THREE joint industry projects (JIPs) to be launched by DNV GL will help industry address the new challenges brought about through the offshore pipeline industry.

The first JIP will make pipeline free span intervention less costly, the second will result in faster and more consistent pipeline repair and the last will optimise the design of pipeline components faster, DNV GL said in an announcement.

Company project manager Olav Fyrileiv will coordinate the free spans JIP, developing a method to improve free span assessments, reducing costs through a reduced need for intervention.

Free spans, gaps between the seabed and pipeline, can lead to vibrations which may cause damage, he said.

“Lack of knowledge about the extent of vibrations in small gaps that typically occur on sandy seabeds means the industry is conservative and is potentially over-dimensioning designs and conducting unnecessary interventions,” Mr Fyrileiv said.

The project comprises computational fluid dynamic analysis combined with a significant test program and the outcome will be an extension of DNV GL’s Recommended Practice for Free Spanning Pipelines.
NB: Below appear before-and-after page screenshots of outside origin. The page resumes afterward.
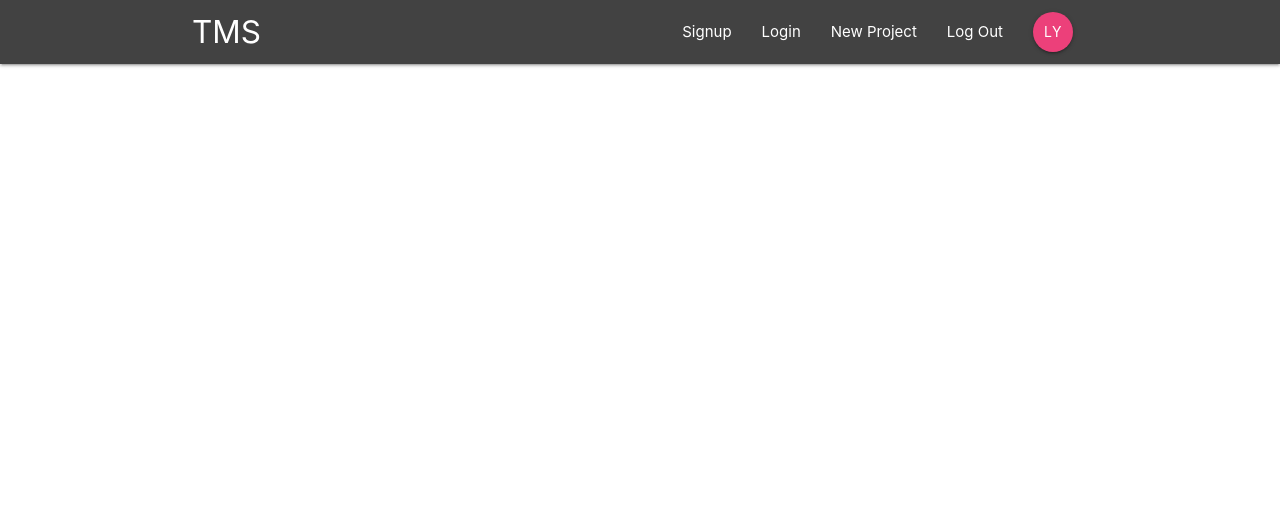
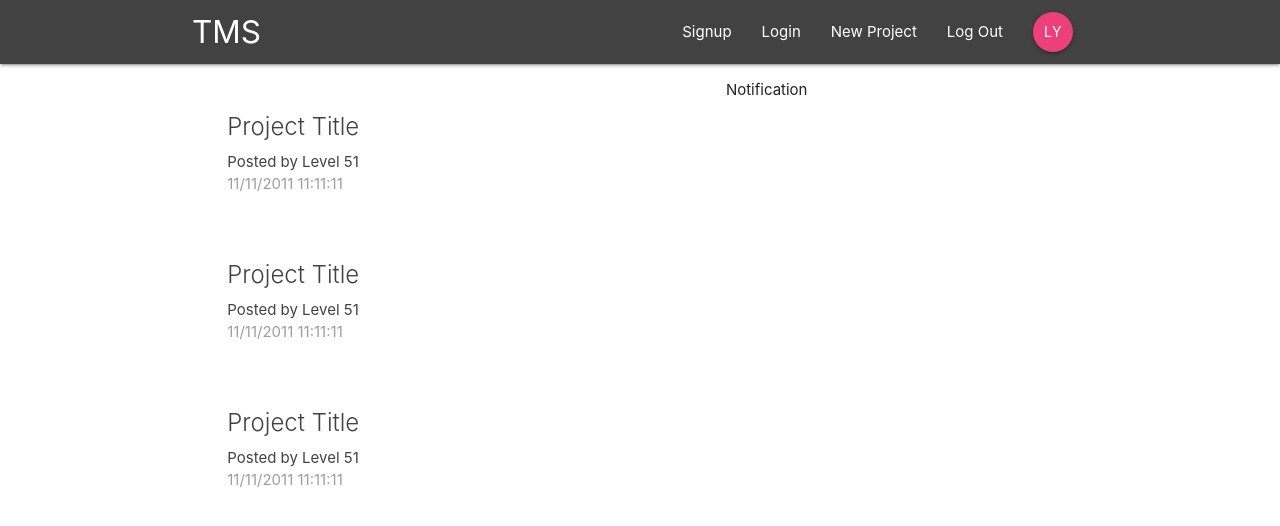
Before and after one commit to zzcheah/CAT300-TMS, a React (Create React App) app: page / in a window 1280 px wide. Shown: the top 526 px of the page. Built offline with nearby package versions, Linux system fonts and the light colour scheme.

Commit message:
part 7 done

```diff
--- a/src/App.js
+++ b/src/App.js
@@ -1,7 +1,8 @@
 import React from 'react';
-import {BrowserRouter} from 'react-router-dom'
+import {BrowserRouter, Switch, Route} from 'react-router-dom'
 import Navbar from './components/layout/Navbar';
-
+import Dashboard from './components/dashboard/Dashboard'
+import ProjectDetails from './components/projects/ProjectDetails'
 
 
 function App() {
@@ -9,6 +10,10 @@
     <BrowserRouter>
       <div className="App">
         <Navbar/>
+        <Switch>
+          <Route exact path='/' component={Dashboard} />
+          <Route path='/project/:id' component ={ProjectDetails} />
+        </Switch>
       </div>
     </BrowserRouter>
   );
--- a/src/components/dashboard/Dashboard.js
+++ b/src/components/dashboard/Dashboard.js
@@ -0,0 +1,22 @@
+import React, { Component } from 'react'
+import Notifications from './Notifications'
+import ProjectList from '../projects/ProjectList'
+
+class Dashboard extends Component {
+    render(){
+        return(
+            <div className="dashboard container">
+                <div className="row">
+                    <div className="col s12 m6">
+                        <ProjectList/>
+                    </div>
+                    <div className="col s12 m5 offset-m1">
+                        <Notifications/>
+                    </div>
+                </div>
+            </div>
+        )
+    }
+}
+
+export default Dashboard
--- a/src/components/dashboard/Notifications.js
+++ b/src/components/dashboard/Notifications.js
@@ -0,0 +1,11 @@
+import React from 'react'
+
+const Notifications = () => {
+    return(
+        <div>
+            <p>Notification</p>
+        </div>
+    )
+}
+
+export default Notifications
--- a/src/components/projects/ProjectDetails.js
+++ b/src/components/projects/ProjectDetails.js
@@ -0,0 +1,22 @@
+import React from 'react'
+
+const ProjectDetails = (props) => {
+    console.log(props)
+    const id = props.match.params.id;
+    return (
+        <div className="container section project-details">
+            <div className="card z-depth-0">
+                <div className="card-content">
+                    <span className="card-title">Project Title - {id}</span>
+                    <p>wen foo noob shit throw ur noob laptop</p>
+                </div>
+                <div className="card-action grey lighten-4 grey-text">
+                    <div>posted by wen foo</div>
+                    <div>2nd september,2am</div>
+                </div>
+            </div>
+        </div>
+    )
+}
+
+export default ProjectDetails
--- a/src/components/projects/ProjectList.js
+++ b/src/components/projects/ProjectList.js
@@ -0,0 +1,15 @@
+import React from 'react'
+import ProjectSummary from './ProjectSummary'
+
+const ProjectList = () => {
+    return(
+        <div className="project-list section">
+            <ProjectSummary/>
+            <ProjectSummary/>
+            <ProjectSummary/>
+        </div>
+
+    )
+}
+
+export default ProjectList
--- a/src/components/projects/ProjectSummary.js
+++ b/src/components/projects/ProjectSummary.js
@@ -0,0 +1,15 @@
+import React from 'react'
+
+const ProjectSummary = () => {
+    return (
+        <div className="card z-depth-0 project-summary">
+            <div className="card-content grey-text text-darken-3">
+                <span className="card-title">Project Title</span>
+                <p>Posted by Level 51</p>
+                <p className="grey-text">11/11/2011 11:11:11</p>
+            </div>
+    </div>
+    )
+}
+
+export default ProjectSummary
```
DNV GL has already partnered with Dutch pipeline operator BBL Company V.O.F. and is now inviting other pipeline operators to also join the project.

DNV GL project manager Dag Øyvind Askheim said the Pipeline Repair JIP would see the company invite major players to collaborate in reviewing recent developments in pipeline repair and maintenance.
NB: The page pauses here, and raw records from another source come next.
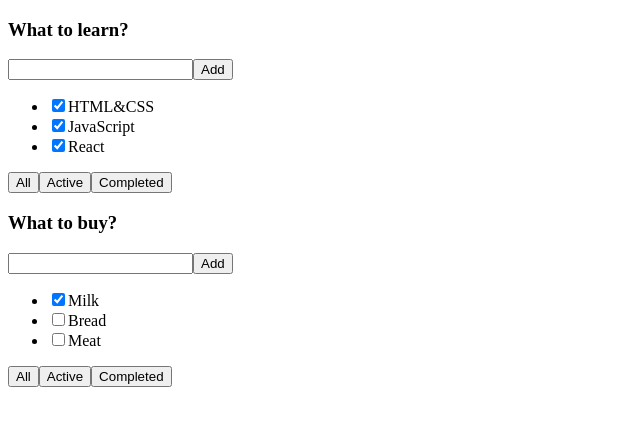
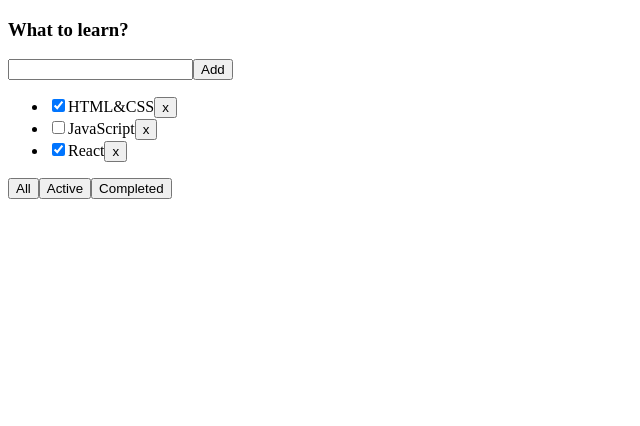
Before and after one commit to mdpalkin/Memento, a React (Vite) app: page / in a window 1280 px wide. Shown: the top 426 px of the page, without its empty margins (0-640 px from the left). Built offline with nearby package versions, Linux system fonts and the light colour scheme.

Commit message:
filters, remove tasks

```diff
--- a/package.json
+++ b/package.json
@@ -10,8 +10,10 @@
     "preview": "vite preview"
   },
   "dependencies": {
+    "@types/uuid": "^9.0.8",
     "react": "^18.2.0",
-    "react-dom": "^18.2.0"
+    "react-dom": "^18.2.0",
+    "uuid": "^9.0.1"
   },
   "devDependencies": {
     "@types/react": "^18.2.43",
--- a/src/App.tsx
+++ b/src/App.tsx
@@ -1,25 +1,43 @@
 import './App.css'
-import {TaskType, Todolist} from "./components/Todolist.tsx";
+import {Todolist} from "./components/Todolist.tsx";
+import {useState} from "react";
+import {v1} from "uuid";
 
 export const App = () => {
 
-    const tasks1: TaskType[] = [
-        {id: 1, title: "HTML&CSS", isDone: true},
-        {id: 2, title: "JavaScript", isDone: true},
-        {id: 3, title: "React", isDone: true},
-    ]
+    const [tasks, setTasks] = useState([
+        {id: v1(), title: "HTML&CSS", isDone: true},
+        {id: v1(), title: "JavaScript", isDone: false},
+        {id: v1(), title: "React", isDone: true},
+    ])
 
-    const tasks2: TaskType[] = [
-        {id: 1, title: "Milk", isDone: true},
-        {id: 2, title: "Bread", isDone: false},
-        {id: 3, title: "Meat", isDone: false},
-    ]
+    const [filter, setFilter] = useState('all')
 
+    let tasksForTodolist = tasks
+
+    if (filter === 'completed') {
+       tasksForTodolist = tasks.filter(task => task.isDone)
+    }
+    if (filter === 'active') {
+      tasksForTodolist = tasks.filter(task => !task.isDone)
+    }
+
+    const removeTask = (id: string) => {
+        setTasks(tasks.filter(task => task.id !== id))
+    }
+    const changeFilter = (filter: FilterValues) => {
+        setFilter(filter)
+    }
 
     return (
         <div>
-            <Todolist title={'What to learn?'} tasks={tasks1}/>
-            <Todolist title={'What to buy?'} tasks={tasks2}/>
+            <Todolist
+                title={'What to learn?'}
+                tasks={tasksForTodolist}
+                changeFilter={changeFilter}
+                removeTask={removeTask}/>
         </div>
     )
 }
+
+export type FilterValues = 'all' | 'active' | 'completed'
--- a/src/components/Todolist.tsx
+++ b/src/components/Todolist.tsx
@@ -1,12 +1,4 @@
-type Props = {
-    title: string
-    tasks: TaskType[]
-}
-export type TaskType = {
-    id: number
-    title: string
-    isDone: boolean
-}
+import {FilterValues} from "../App.tsx";
 
 export const Todolist = (props: Props) => {
     return (
@@ -17,13 +9,30 @@
                 <button>Add</button>
             </div>
             <ul>
-                {props.tasks.map(task => <li key={task.id}><input type="checkbox" checked={task.isDone}/>{task.title}</li>)}
+                {props.tasks.map(task =>
+                    <li key={task.id}>
+                        <input type="checkbox" checked={task.isDone}/>
+                        <span>{task.title}</span>
+                        <button onClick={() => props.removeTask(task.id)}>x</button>
+                    </li>)}
             </ul>
             <div>
-                <button>All</button>
-                <button>Active</button>
-                <button>Completed</button>
+                <button onClick={() => props.changeFilter('all')}>All</button>
+                <button onClick={() => props.changeFilter('active')}>Active</button>
+                <button onClick={() => props.changeFilter('completed')}>Completed</button>
             </div>
         </div>
     )
 }
+
+type Props = {
+    title: string
+    tasks: TaskType[]
+    removeTask: (id: string) => void
+    changeFilter: (filter: FilterValues) => void
+}
+export type TaskType = {
+    id: string
+    title: string
+    isDone: boolean
+}
```
Also changed, not shown: 1 other file (tests, documents, lock files or other folders).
“We plan to develop formalised criteria and procedures in an updated version of DNV GL’s Recommended Practice on Pipeline Subsea Repair,” he said.

“The aim is to reduce the time and cost spent on the design and execution of pipeline repairs.”

The third JIP concerns the design of pipeline components – addressing a gap in internationally recognised standards and recommended practices on how to consider pipeline components within a pipeline system.

The JIP aims to develop an approach, based on industry experience and best practice, to pipeline component design that is compatible with a modern pipeline limit state design codes.

“The aim is to help prevent project delays, increased costs and, in some cases, compromised safety, which can happen when the interpretation of codes is stretched. We are inviting major players working with pipeline systems and components,” says DNV GL project manager Jonathan Wiggen said.